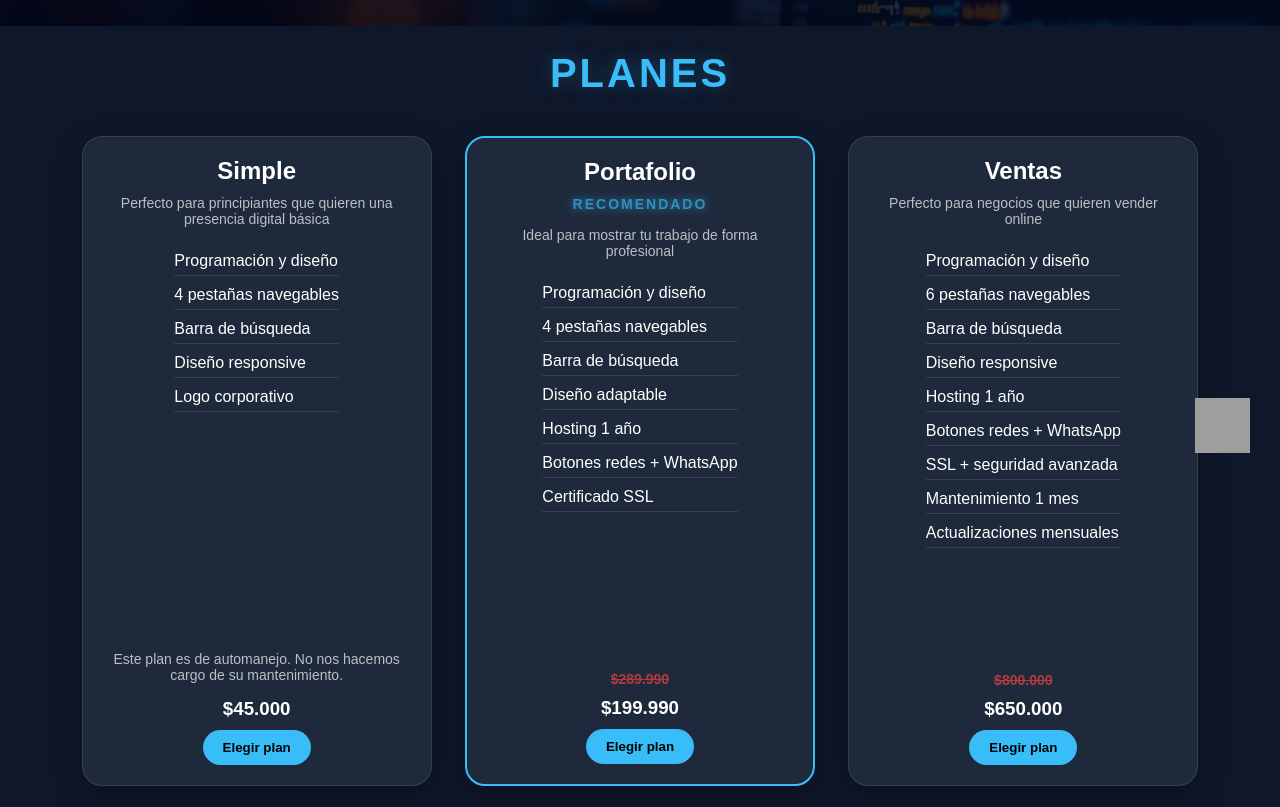
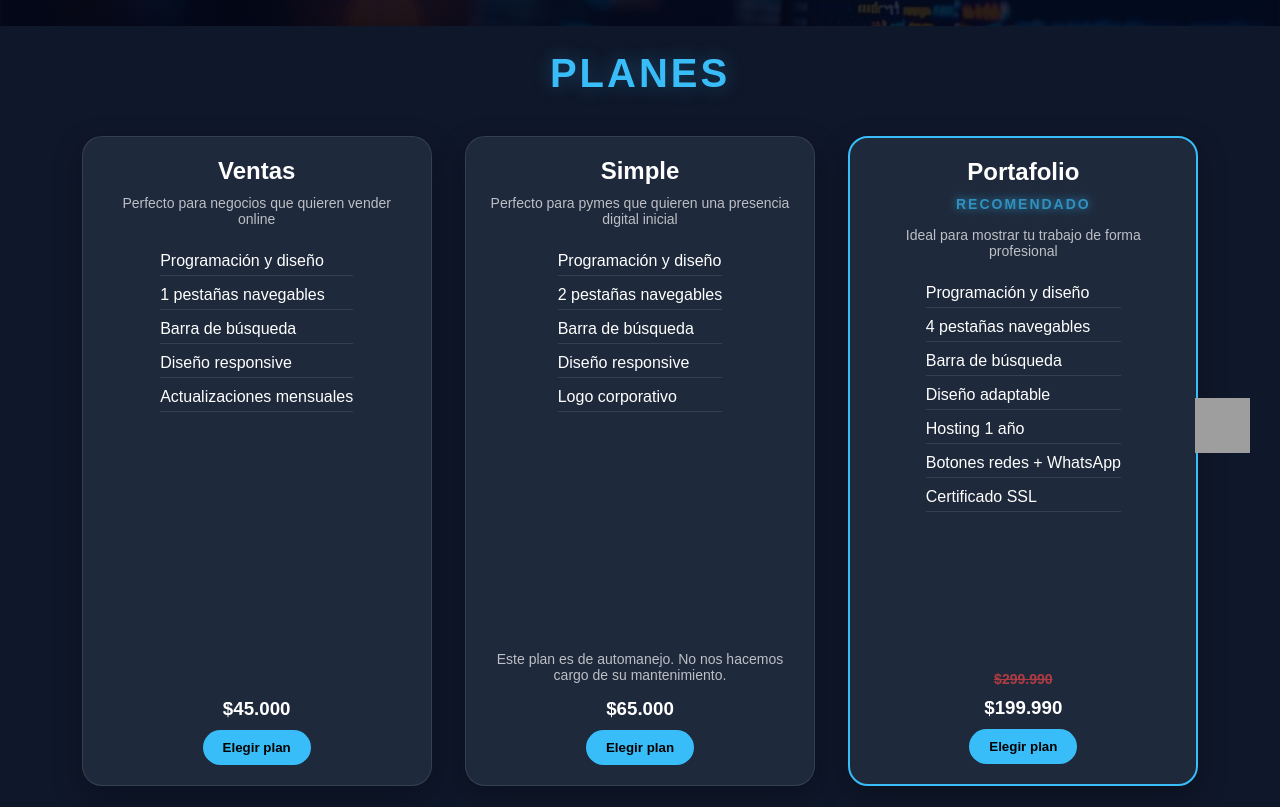
Before and after one commit to Lukasvenegas/ZILIX, a website: page servicios.html in a window 1280 px wide. Shown: the part 313-1120 px from the top of the page. Drawn offline with Linux system fonts and the light colour scheme; grey boxes are pictures that could not be loaded.

Commit message:
epic_change

```diff
--- a/servicios.html
+++ b/servicios.html
@@ -43,20 +43,38 @@
             <h2>PLANES</h2>
         </div>
 
+                <!-- Plan Landing -->
+        <div class="services">
+            <h2>Ventas</h2>
+            <p>Perfecto para negocios que quieren vender online</p>
+            <ul class="more">
+                <li>Programación y diseño</li>
+                <li>1 pestañas navegables</li>
+                <li>Barra de búsqueda</li>
+                <li>Diseño responsive</li>
+                <li>Actualizaciones mensuales</li>
+            </ul>
+            <div class="price">
+                <h3>$45.000</h3>
+                <button>Elegir plan</button>
+            </div>
+        </div>
+
+
         <!-- Plan Simple -->
         <div class="services">
             <h2>Simple</h2>
-            <p>Perfecto para principiantes que quieren una presencia digital básica</p>
+            <p>Perfecto para pymes que quieren una presencia digital inicial</p>
             <ul class="more">
                 <li>Programación y diseño</li>
-                <li>4 pestañas navegables</li>
+                <li>2 pestañas navegables</li>
                 <li>Barra de búsqueda</li>
                 <li>Diseño responsive</li>
                 <li>Logo corporativo</li>
             </ul>
             <p class="auto">Este plan es de automanejo. No nos hacemos cargo de su mantenimiento.</p>
             <div class="price">
-                <h3>$45.000</h3>
+                <h3>$65.000</h3>
                 <button>Elegir plan</button>
             </div>
         </div>
@@ -76,7 +94,7 @@
                 <li>Certificado SSL</li>
             </ul>
             <div class="price">
-                <h3 class="antes">$289.990</h3>
+                <h3 class="antes">$299.990</h3>
                 <h3>$199.990</h3>
                 <button>Elegir plan</button>
             </div>
@@ -98,8 +116,8 @@
                 <li>Actualizaciones mensuales</li>
             </ul>
             <div class="price">
-                <h3 class="antes">$800.000</h3>
-                <h3>$650.000</h3>
+                <h3 class="antes">$580.000</h3>
+                <h3>$450.000</h3>
                 <button>Elegir plan</button>
             </div>
         </div>
```
Also changed, not shown: index.html (+7 -6 lines).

----

● **Description of the task**:
Repeat the data above exactly, leaving out any pictures it holds.

● **Answer below**:
Before and after one commit to Lukasvenegas/ZILIX, a website: page servicios.html in a window 1280 px wide. Shown: the part 313-1120 px from the top of the page. Drawn offline with Linux system fonts and the light colour scheme; grey boxes are pictures that could not be loaded.

Commit message:
epic_change

```diff
--- a/servicios.html
+++ b/servicios.html
@@ -43,20 +43,38 @@
             <h2>PLANES</h2>
         </div>
 
+                <!-- Plan Landing -->
+        <div class="services">
+            <h2>Ventas</h2>
+            <p>Perfecto para negocios que quieren vender online</p>
+            <ul class="more">
+                <li>Programación y diseño</li>
+                <li>1 pestañas navegables</li>
+                <li>Barra de búsqueda</li>
+                <li>Diseño responsive</li>
+                <li>Actualizaciones mensuales</li>
+            </ul>
+            <div class="price">
+                <h3>$45.000</h3>
+                <button>Elegir plan</button>
+            </div>
+        </div>
+
+
         <!-- Plan Simple -->
         <div class="services">
             <h2>Simple</h2>
-            <p>Perfecto para principiantes que quieren una presencia digital básica</p>
+            <p>Perfecto para pymes que quieren una presencia digital inicial</p>
             <ul class="more">
                 <li>Programación y diseño</li>
-                <li>4 pestañas navegables</li>
+                <li>2 pestañas navegables</li>
                 <li>Barra de búsqueda</li>
                 <li>Diseño responsive</li>
                 <li>Logo corporativo</li>
             </ul>
             <p class="auto">Este plan es de automanejo. No nos hacemos cargo de su mantenimiento.</p>
             <div class="price">
-                <h3>$45.000</h3>
+                <h3>$65.000</h3>
                 <button>Elegir plan</button>
             </div>
         </div>
@@ -76,7 +94,7 @@
                 <li>Certificado SSL</li>
             </ul>
             <div class="price">
-                <h3 class="antes">$289.990</h3>
+                <h3 class="antes">$299.990</h3>
                 <h3>$199.990</h3>
                 <button>Elegir plan</button>
             </div>
@@ -98,8 +116,8 @@
                 <li>Actualizaciones mensuales</li>
             </ul>
             <div class="price">
-                <h3 class="antes">$800.000</h3>
-                <h3>$650.000</h3>
+                <h3 class="antes">$580.000</h3>
+                <h3>$450.000</h3>
                 <button>Elegir plan</button>
             </div>
         </div>
```
Also changed, not shown: index.html (+7 -6 lines).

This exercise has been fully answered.